## PROBLEM STATEMENT
For this task, copy all of the data below exactly and skip the pictures.

## STORED DATA

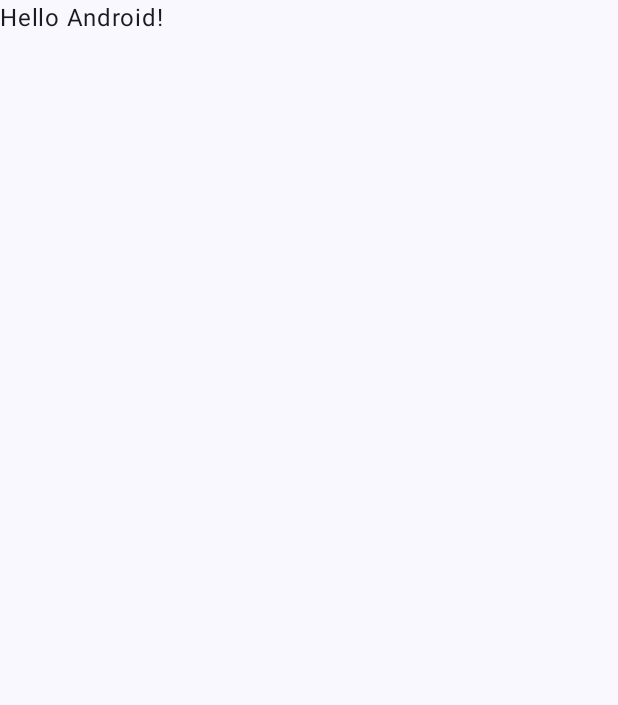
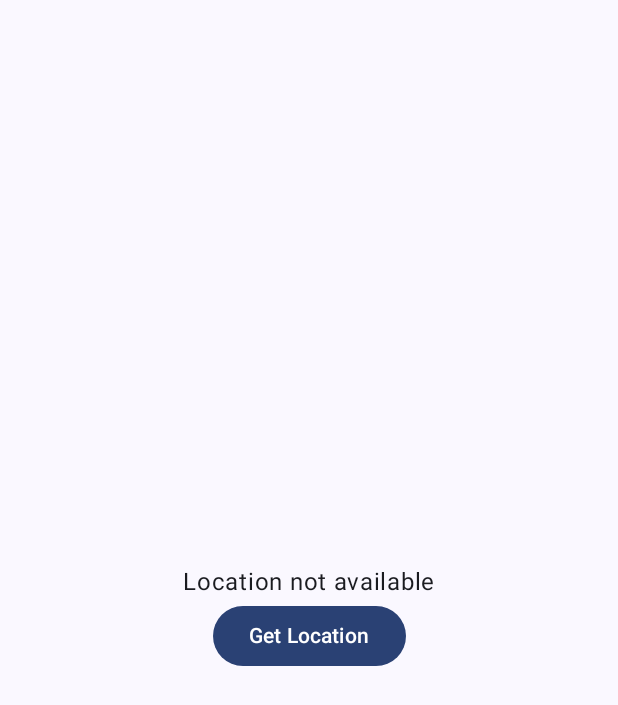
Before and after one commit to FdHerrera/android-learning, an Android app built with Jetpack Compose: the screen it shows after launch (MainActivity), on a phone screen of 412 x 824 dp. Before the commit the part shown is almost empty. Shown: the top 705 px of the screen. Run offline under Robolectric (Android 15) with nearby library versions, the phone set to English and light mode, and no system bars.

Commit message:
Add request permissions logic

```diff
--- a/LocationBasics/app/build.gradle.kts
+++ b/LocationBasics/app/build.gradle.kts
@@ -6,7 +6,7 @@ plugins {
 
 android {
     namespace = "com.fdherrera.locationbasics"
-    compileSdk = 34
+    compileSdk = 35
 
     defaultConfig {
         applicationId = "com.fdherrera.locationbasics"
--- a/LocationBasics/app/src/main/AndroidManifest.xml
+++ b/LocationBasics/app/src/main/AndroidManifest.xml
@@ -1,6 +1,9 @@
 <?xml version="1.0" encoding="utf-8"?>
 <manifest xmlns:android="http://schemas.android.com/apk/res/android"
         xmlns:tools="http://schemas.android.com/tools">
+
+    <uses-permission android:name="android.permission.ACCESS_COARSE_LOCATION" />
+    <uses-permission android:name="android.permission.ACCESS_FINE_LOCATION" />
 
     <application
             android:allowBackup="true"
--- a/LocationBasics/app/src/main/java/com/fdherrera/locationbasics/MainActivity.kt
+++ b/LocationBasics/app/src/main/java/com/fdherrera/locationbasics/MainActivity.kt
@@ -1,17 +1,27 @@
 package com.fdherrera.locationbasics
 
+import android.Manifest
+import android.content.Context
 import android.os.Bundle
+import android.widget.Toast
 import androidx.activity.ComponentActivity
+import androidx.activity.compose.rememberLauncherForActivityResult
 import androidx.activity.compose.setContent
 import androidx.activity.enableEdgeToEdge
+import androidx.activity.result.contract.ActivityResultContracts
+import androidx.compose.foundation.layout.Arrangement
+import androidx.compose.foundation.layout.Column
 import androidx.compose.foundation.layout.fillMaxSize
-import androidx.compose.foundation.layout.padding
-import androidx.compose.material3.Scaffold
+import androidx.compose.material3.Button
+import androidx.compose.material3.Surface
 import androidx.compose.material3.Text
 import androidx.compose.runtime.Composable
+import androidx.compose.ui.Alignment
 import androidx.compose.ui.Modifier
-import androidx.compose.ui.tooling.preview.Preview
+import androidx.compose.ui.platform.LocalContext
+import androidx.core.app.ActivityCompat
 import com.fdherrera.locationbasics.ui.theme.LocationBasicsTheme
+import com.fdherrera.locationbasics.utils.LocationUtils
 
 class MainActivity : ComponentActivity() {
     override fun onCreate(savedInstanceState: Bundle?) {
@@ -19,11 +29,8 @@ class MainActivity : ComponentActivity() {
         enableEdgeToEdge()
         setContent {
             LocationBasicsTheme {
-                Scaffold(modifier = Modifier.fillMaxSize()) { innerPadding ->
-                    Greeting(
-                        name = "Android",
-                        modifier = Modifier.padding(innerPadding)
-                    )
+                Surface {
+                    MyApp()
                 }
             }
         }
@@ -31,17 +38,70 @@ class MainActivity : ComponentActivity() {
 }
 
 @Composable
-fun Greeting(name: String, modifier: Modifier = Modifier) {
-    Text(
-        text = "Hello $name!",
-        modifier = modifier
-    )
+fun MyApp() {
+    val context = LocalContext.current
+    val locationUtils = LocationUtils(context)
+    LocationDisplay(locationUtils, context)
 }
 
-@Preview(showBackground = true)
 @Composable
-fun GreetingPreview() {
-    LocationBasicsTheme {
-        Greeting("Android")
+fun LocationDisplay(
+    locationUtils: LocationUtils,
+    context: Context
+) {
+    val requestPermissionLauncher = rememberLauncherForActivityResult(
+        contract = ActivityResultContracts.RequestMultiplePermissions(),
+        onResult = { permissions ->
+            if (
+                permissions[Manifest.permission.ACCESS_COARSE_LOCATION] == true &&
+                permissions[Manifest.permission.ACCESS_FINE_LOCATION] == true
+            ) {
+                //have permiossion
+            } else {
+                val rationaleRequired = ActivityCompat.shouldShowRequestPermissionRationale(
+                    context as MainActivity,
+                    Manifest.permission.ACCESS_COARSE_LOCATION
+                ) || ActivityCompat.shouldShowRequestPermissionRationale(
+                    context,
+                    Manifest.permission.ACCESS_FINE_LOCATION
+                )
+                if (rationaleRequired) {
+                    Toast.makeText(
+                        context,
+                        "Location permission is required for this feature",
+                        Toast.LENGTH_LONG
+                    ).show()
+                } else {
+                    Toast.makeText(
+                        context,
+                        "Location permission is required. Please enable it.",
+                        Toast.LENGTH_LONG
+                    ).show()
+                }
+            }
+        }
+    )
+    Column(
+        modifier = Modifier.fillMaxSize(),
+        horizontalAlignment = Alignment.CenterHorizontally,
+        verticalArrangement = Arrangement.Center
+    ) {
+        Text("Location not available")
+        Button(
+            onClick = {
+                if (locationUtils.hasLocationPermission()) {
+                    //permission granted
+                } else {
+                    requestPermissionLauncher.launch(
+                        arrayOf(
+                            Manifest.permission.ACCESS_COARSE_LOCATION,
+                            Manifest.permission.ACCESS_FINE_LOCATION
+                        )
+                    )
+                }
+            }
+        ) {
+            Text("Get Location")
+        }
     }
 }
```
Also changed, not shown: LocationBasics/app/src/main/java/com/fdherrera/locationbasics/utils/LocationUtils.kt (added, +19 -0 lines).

## OUTPUT OF THE TASK
Before and after one commit to FdHerrera/android-learning, an Android app built with Jetpack Compose: the screen it shows after launch (MainActivity), on a phone screen of 412 x 824 dp. Before the commit the part shown is almost empty. Shown: the top 705 px of the screen. Run offline under Robolectric (Android 15) with nearby library versions, the phone set to English and light mode, and no system bars.

Commit message:
Add request permissions logic

```diff
--- a/LocationBasics/app/build.gradle.kts
+++ b/LocationBasics/app/build.gradle.kts
@@ -6,7 +6,7 @@ plugins {
 
 android {
     namespace = "com.fdherrera.locationbasics"
-    compileSdk = 34
+    compileSdk = 35
 
     defaultConfig {
         applicationId = "com.fdherrera.locationbasics"
--- a/LocationBasics/app/src/main/AndroidManifest.xml
+++ b/LocationBasics/app/src/main/AndroidManifest.xml
@@ -1,6 +1,9 @@
 <?xml version="1.0" encoding="utf-8"?>
 <manifest xmlns:android="http://schemas.android.com/apk/res/android"
         xmlns:tools="http://schemas.android.com/tools">
+
+    <uses-permission android:name="android.permission.ACCESS_COARSE_LOCATION" />
+    <uses-permission android:name="android.permission.ACCESS_FINE_LOCATION" />
 
     <application
             android:allowBackup="true"
--- a/LocationBasics/app/src/main/java/com/fdherrera/locationbasics/MainActivity.kt
+++ b/LocationBasics/app/src/main/java/com/fdherrera/locationbasics/MainActivity.kt
@@ -1,17 +1,27 @@
 package com.fdherrera.locationbasics
 
+import android.Manifest
+import android.content.Context
 import android.os.Bundle
+import android.widget.Toast
 import androidx.activity.ComponentActivity
+import androidx.activity.compose.rememberLauncherForActivityResult
 import androidx.activity.compose.setContent
 import androidx.activity.enableEdgeToEdge
+import androidx.activity.result.contract.ActivityResultContracts
+import androidx.compose.foundation.layout.Arrangement
+import androidx.compose.foundation.layout.Column
 import androidx.compose.foundation.layout.fillMaxSize
-import androidx.compose.foundation.layout.padding
-import androidx.compose.material3.Scaffold
+import androidx.compose.material3.Button
+import androidx.compose.material3.Surface
 import androidx.compose.material3.Text
 import androidx.compose.runtime.Composable
+import androidx.compose.ui.Alignment
 import androidx.compose.ui.Modifier
-import androidx.compose.ui.tooling.preview.Preview
+import androidx.compose.ui.platform.LocalContext
+import androidx.core.app.ActivityCompat
 import com.fdherrera.locationbasics.ui.theme.LocationBasicsTheme
+import com.fdherrera.locationbasics.utils.LocationUtils
 
 class MainActivity : ComponentActivity() {
     override fun onCreate(savedInstanceState: Bundle?) {
@@ -19,11 +29,8 @@ class MainActivity : ComponentActivity() {
         enableEdgeToEdge()
         setContent {
             LocationBasicsTheme {
-                Scaffold(modifier = Modifier.fillMaxSize()) { innerPadding ->
-                    Greeting(
-                        name = "Android",
-                        modifier = Modifier.padding(innerPadding)
-                    )
+                Surface {
+                    MyApp()
                 }
             }
         }
@@ -31,17 +38,70 @@ class MainActivity : ComponentActivity() {
 }
 
 @Composable
-fun Greeting(name: String, modifier: Modifier = Modifier) {
-    Text(
-        text = "Hello $name!",
-        modifier = modifier
-    )
+fun MyApp() {
+    val context = LocalContext.current
+    val locationUtils = LocationUtils(context)
+    LocationDisplay(locationUtils, context)
 }
 
-@Preview(showBackground = true)
 @Composable
-fun GreetingPreview() {
-    LocationBasicsTheme {
-        Greeting("Android")
+fun LocationDisplay(
+    locationUtils: LocationUtils,
+    context: Context
+) {
+    val requestPermissionLauncher = rememberLauncherForActivityResult(
+        contract = ActivityResultContracts.RequestMultiplePermissions(),
+        onResult = { permissions ->
+            if (
+                permissions[Manifest.permission.ACCESS_COARSE_LOCATION] == true &&
+                permissions[Manifest.permission.ACCESS_FINE_LOCATION] == true
+            ) {
+                //have permiossion
+            } else {
+                val rationaleRequired = ActivityCompat.shouldShowRequestPermissionRationale(
+                    context as MainActivity,
+                    Manifest.permission.ACCESS_COARSE_LOCATION
+                ) || ActivityCompat.shouldShowRequestPermissionRationale(
+                    context,
+                    Manifest.permission.ACCESS_FINE_LOCATION
+                )
+                if (rationaleRequired) {
+                    Toast.makeText(
+                        context,
+                        "Location permission is required for this feature",
+                        Toast.LENGTH_LONG
+                    ).show()
+                } else {
+                    Toast.makeText(
+                        context,
+                        "Location permission is required. Please enable it.",
+                        Toast.LENGTH_LONG
+                    ).show()
+                }
+            }
+        }
+    )
+    Column(
+        modifier = Modifier.fillMaxSize(),
+        horizontalAlignment = Alignment.CenterHorizontally,
+        verticalArrangement = Arrangement.Center
+    ) {
+        Text("Location not available")
+        Button(
+            onClick = {
+                if (locationUtils.hasLocationPermission()) {
+                    //permission granted
+                } else {
+                    requestPermissionLauncher.launch(
+                        arrayOf(
+                            Manifest.permission.ACCESS_COARSE_LOCATION,
+                            Manifest.permission.ACCESS_FINE_LOCATION
+                        )
+                    )
+                }
+            }
+        ) {
+            Text("Get Location")
+        }
     }
 }
```
Also changed, not shown: LocationBasics/app/src/main/java/com/fdherrera/locationbasics/utils/LocationUtils.kt (added, +19 -0 lines).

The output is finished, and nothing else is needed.